The effort to land Jewish votes has been closely watched, meanwhile, by American Muslims, who are now believed to outnumber Jews in total population, if not in voting strength.

Of late, the intensive effort to recast the Republican Party in the eyes of Jewish voters has left the White House open to charges that it is tailoring its policies to suit the pro-Israel leanings of U.S. Jews.

The language of the criticism is in some cases bald enough to recall a brace of controversial attacks on the Bush administration prior to the Iraq war.

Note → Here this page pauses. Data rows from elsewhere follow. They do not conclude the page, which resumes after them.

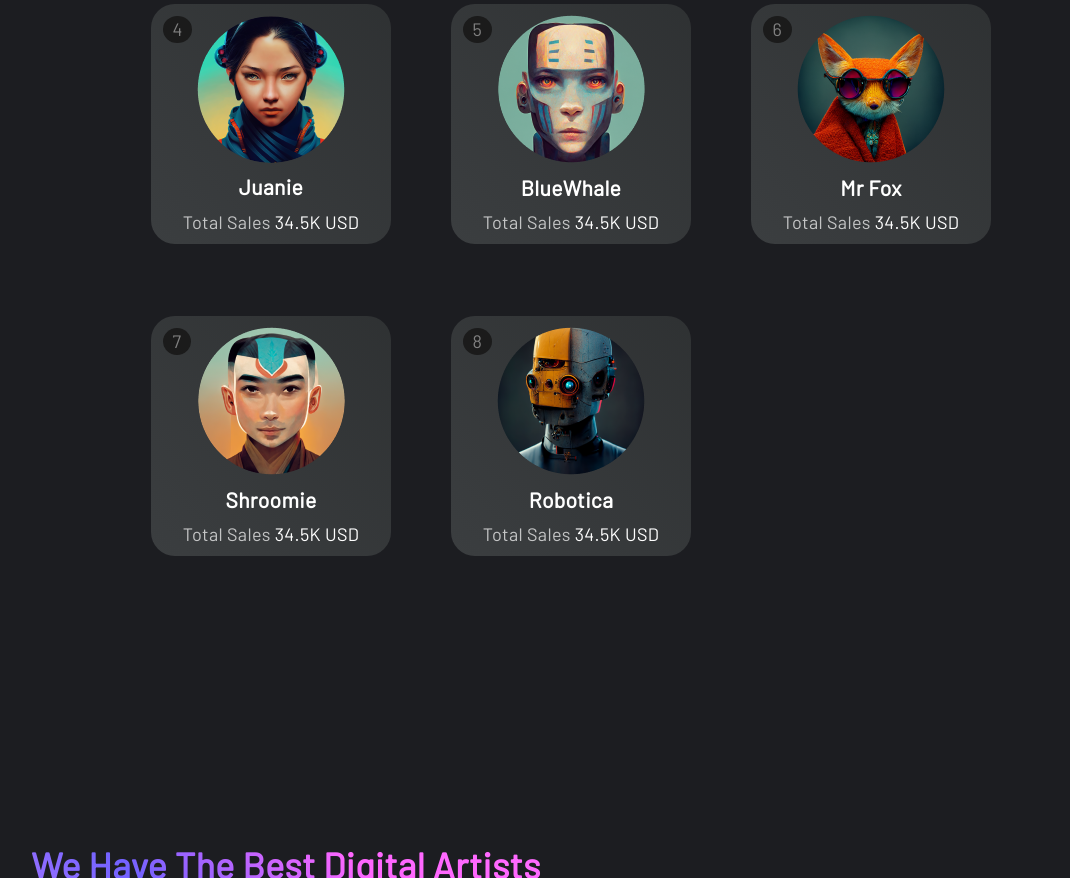
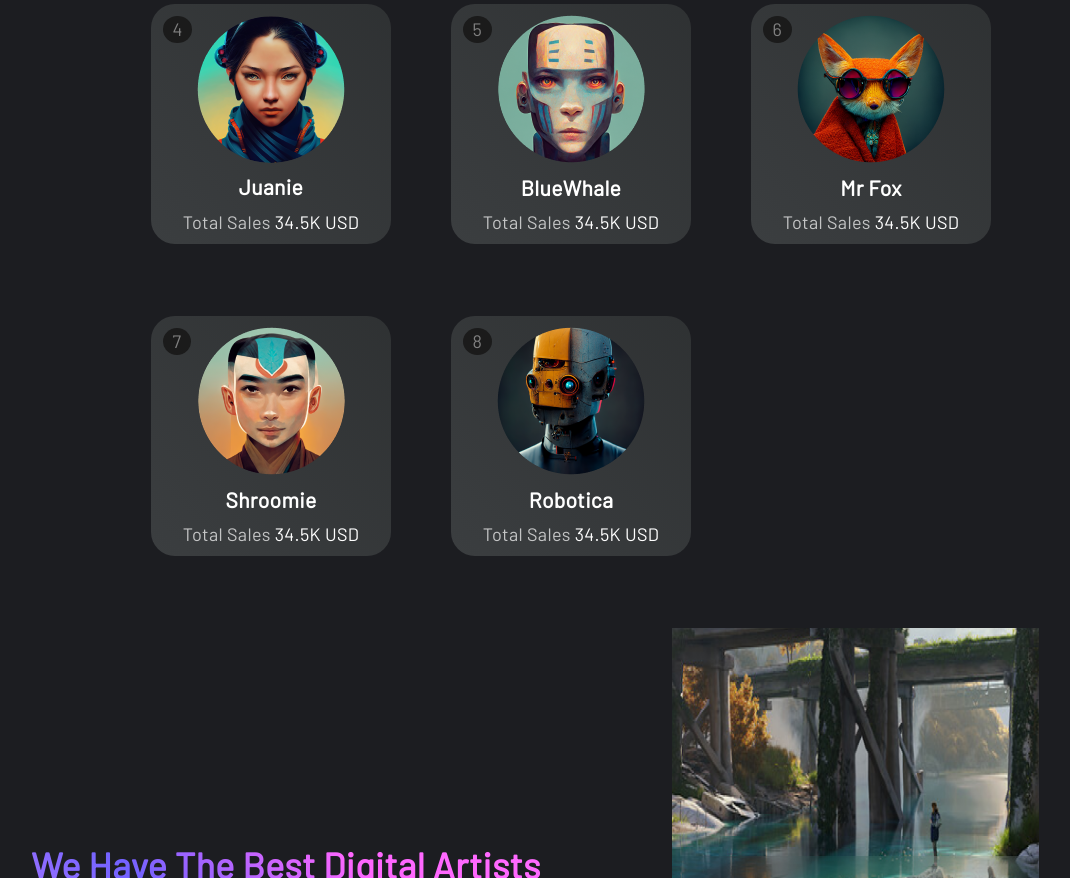
Before and after one commit to gkartsivadze/Artopia-React, a React (Vite) app: page / in a window 1280 px wide. Shown: the part 2700-3578 px from the top of the page, without its empty margins (69-1139 px from the left). Built offline with nearby package versions, Linux system fonts and the light colour scheme.

Commit message:
some progress with algorythm

```diff
--- a/src/App.jsx
+++ b/src/App.jsx
@@ -1,15 +1,14 @@
-import React, { useState, useEffect } from 'react';
+import React from 'react';
 import './App.css'
 import WelcomePage from './components/WelcomePage/WelcomePage'
 import Navigation from './components/Navigation';
 import Footer from './components/Footer';
 
 function App() {
-  const [moved, setMoved] = useState(false);
-  document.addEventListener("scroll", () => document.documentElement.scrollTop > 50 ? setMoved(true) : setMoved(false))
+
   return (
     <>
-    <Navigation moved={moved} />
+    <Navigation />
       <WelcomePage />
       <Footer />
     </>
--- a/src/components/Navigation.jsx
+++ b/src/components/Navigation.jsx
@@ -1,6 +1,8 @@
-import React from "react"
+import React, {useState} from "react"
 
-export default function Navigation({moved}) {
+export default function Navigation() {
+    const [moved, setMoved] = useState(false);
+    document.addEventListener("scroll", () => document.documentElement.scrollTop > 50 ? setMoved(true) : setMoved(false))
     return <nav style={{
         backgroundImage: moved ? "linear-gradient(var(--primary-color), transparent)" : "none",
         paddingTop: moved ? "1rem" : "2rem"
--- a/src/components/WelcomePage/WelcomePage.jsx
+++ b/src/components/WelcomePage/WelcomePage.jsx
@@ -8,37 +8,41 @@ import data from "../../creator_data.json";
 import Carousel from "./Carousel";
 
 export default function WelcomePage() {
-    const cards = [1];
+    const [cards, setCards] = useState([1]);
     useEffect(() => {
-        console.log("running");
+        let interval;
         let height = $(".card").height();
-        let road = $(".animation_div").innerHeight() + height;
+        let road = $(".animation_div").height() + height;
         let numOfCards = Math.floor(road / height);
-        (road / height) % 2 == 0 ? '' :  numOfCards -= 1;
         let spaceBetween = ((road / height) % 1) * height / numOfCards;
         let timerInterval = 1000 / 60;
-        for(let i = 1; i <= Math.floor(numOfCards) + 1;i++) {
-            cards.push(i);
+        if (cards.length <= numOfCards + 1) {
+            setCards(prev => ([
+                ...prev,
+                cards.length + 1
+            ]));
+        } else {
+            console.log("launched")
+            startAnimation();
         }
+        function startAnimation() {
+            $(".card").css("top", -height + "px")
+            $(".animation_div .card").each((ind, elem) => {
 
-        function startAnimation() {
-            $(".animation_div .card").each((ind, elem) => {
                 setTimeout(() => {
-                const interval = setInterval(() => {
+                    interval = setInterval(() => {
                         const $card = $(elem);
                         const currentTop = parseInt($card.css("top"));
                         const newTop = currentTop + 1;
                         $card.css("top", `${newTop}px`);
-
                         if (newTop >= road) {
                             $card.css("top", `${-height}px`)
                         }
                     }, timerInterval);
-              }, ind * (height + spaceBetween) * (60 / height))
+                }, ind * (height + spaceBetween) / (60 / height))
             });
         }
-        setTimeout(startAnimation, 1000);
-    }, []);
+    }, [cards]);
     return <main>
         <section id="welcome_section">
             <img src="./assets/welcome-1.png" alt="" />
@@ -74,7 +78,7 @@ export default function WelcomePage() {
                 <button className="btn btn-transparent">Create</button>
             </div>
             <div className="animation_div">
-                {cards.map((elem,id) => {
+                {cards.map((elem, id) => {
                     return <Card key={id} />
                 })}
             </div>
--- a/src/main.jsx
+++ b/src/main.jsx
@@ -3,7 +3,5 @@ import ReactDOM from 'react-dom/client'
 import App from './App.jsx'
 
 ReactDOM.createRoot(document.getElementById('root')).render(
-  <React.StrictMode>
-    <App />
-  </React.StrictMode>,
+    <App />,
 )
```
Lines whose indentation alone changed are shown as unchanged.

At the time there were widespread allegations, many tinged with what Jews believed was a reincarnated form of classical anti-Semitism, that Jewish neo-conservatives within the administration were lobbying for war at Israel's bidding.

As recently as two months ago, maverick independent candidate Ralph Nader, a son of Lebanese immigrants, was quoted as stating at a press conference at the National Press Club: "The days when the chief Israeli puppeteer comes to the United States and meets with the puppet in the White House and then proceeds to Capitol Hill, where he meets with hundreds of other puppets, should be replaced."

Last week, when the U.S. Justice Department announced indictments against three Arabs suspected of having spent 15 years recruiting for and financing Hamas attacks against Israel, the accusations returned to the fore.

Thomas Durkin, an attorney for indicted Washington-area resident Abdelhaleem Hasan Abdelraziq Ashqar, 46, made little effort to glove his finger-pointing. "This is a blatant attempt by the Bush-Ashcroft Justice Department to cater to the Jewish vote," Durkin said.

"It's a foolish attempt to criminalize one side of an international political issue that no U.S. administration has had the courage to resolve," Durkin said.

Another of the defendants, deputy Hamas political bureau head Mousa Mohammed Abu Marzook, 53, is believed to be among the handful of Most Wanted at the head of Israel's hit list of Islamic militant commanders.

Abu Marzouk, who is said to be in Damascus, was convicted in absentia. He was educated in the United States, but U.S. authorities seized him in 1995 on suspicion of having set up and used ostensible charities in the United States in order to mobilize financial and political support for Hamas. Washington deported him to Jordan in 1997.

This week, senior Palestinian officials appeared to skirt presidential politics as they condemned an apparent shift in the U.S. stance on new settlement construction in the West Bank.

But if Palestinians decided against citing U.S. politics, at least one Israeli was willing to do that for them.

Leftist Meretz-Yahad MK Yossi Sarid declared that the Bush administration was "mistaken if it believes American Jews support the destructive policies of the settlers."

Israeli and U.S. officials have signaled in off-the-record statements that Washington was prepared to abide new "vertical" construction in West Bank settlements - that is, new housing built strictly within the confines of existing enclaves.

In gaining an apparent nod to new construction, Sarid charged, Prime Minister Ariel Sharon was exploiting the close-fought presidential race to further his own agenda.

Palestinians had already watched in disbelief and dread when Bush stood alongside Sharon at the White House and declared it unrealistic to expect Israel to cede large West Bank settlement blocs in a future peace deal.

According to Bush, the blocs constituted "new realities on the ground." He departed further from decades of U.S. policy by calling the existent settlement blocs major Israeli population centers.

Bush: Good for the settlers?
At best, Sharon could take but cold comfort in the reports from Washington. As the prime minister regrouped on a brief working vacation at his Negev ranch, a leader of the "rebels" in Sharon's Likud said Sunday that the party hardliners' "very heavy pressure" on Sharon helped influence Washington to shift its stance over new settlement construction.

The statements appeared to echo those of some settler activists, who argued that by holding firm and offering no concessions and no evacuations of West Bank settlements, the Israeli right had brought Washington aboard at no cost and no risk.

"The more that we make it difficult for Sharon, the more the Americans support him, and the more they support the State of Israel," said Deputy Minister Michael Ratzon, a principal spokesman and unofficial "party whip" for the rebels.

Ratzon said the administration was responding in part to the rebels' recent moves to force key party votes related to the disengagement plan.

Responding to a New York Times report on the apparent policy course correction, Ratzon said, "I hear these things and have to say that our move was the correct one.

"It's clear that they [the Americans] would be more in support of evacuating settlements, withdrawal, and a return to the 1967 borders. But seeing that we are applying pressure, and very heavy pressure , they want to show that they are supporting him, in strengthening settlement blocs, or in building 'vertically.'"

Flushed with victory, Ratzon indicated that Israel could leverage its newfound understanding into further tacit agreements, in particular by turning a blind eye to Israeli pledges to Bush to uproot illegal outposts.

"There is no one who is capable of evacuating settlements," Ratzon said, adding that he believes that Sharon knows this as well.

Using the biblical term for the West Bank, Ratzon said that Sharon "hasn't even managed to evacuate a tent or an illegal outpost in Judea and Samaria. So do they really think they'll succeed in evacuating those settlements?"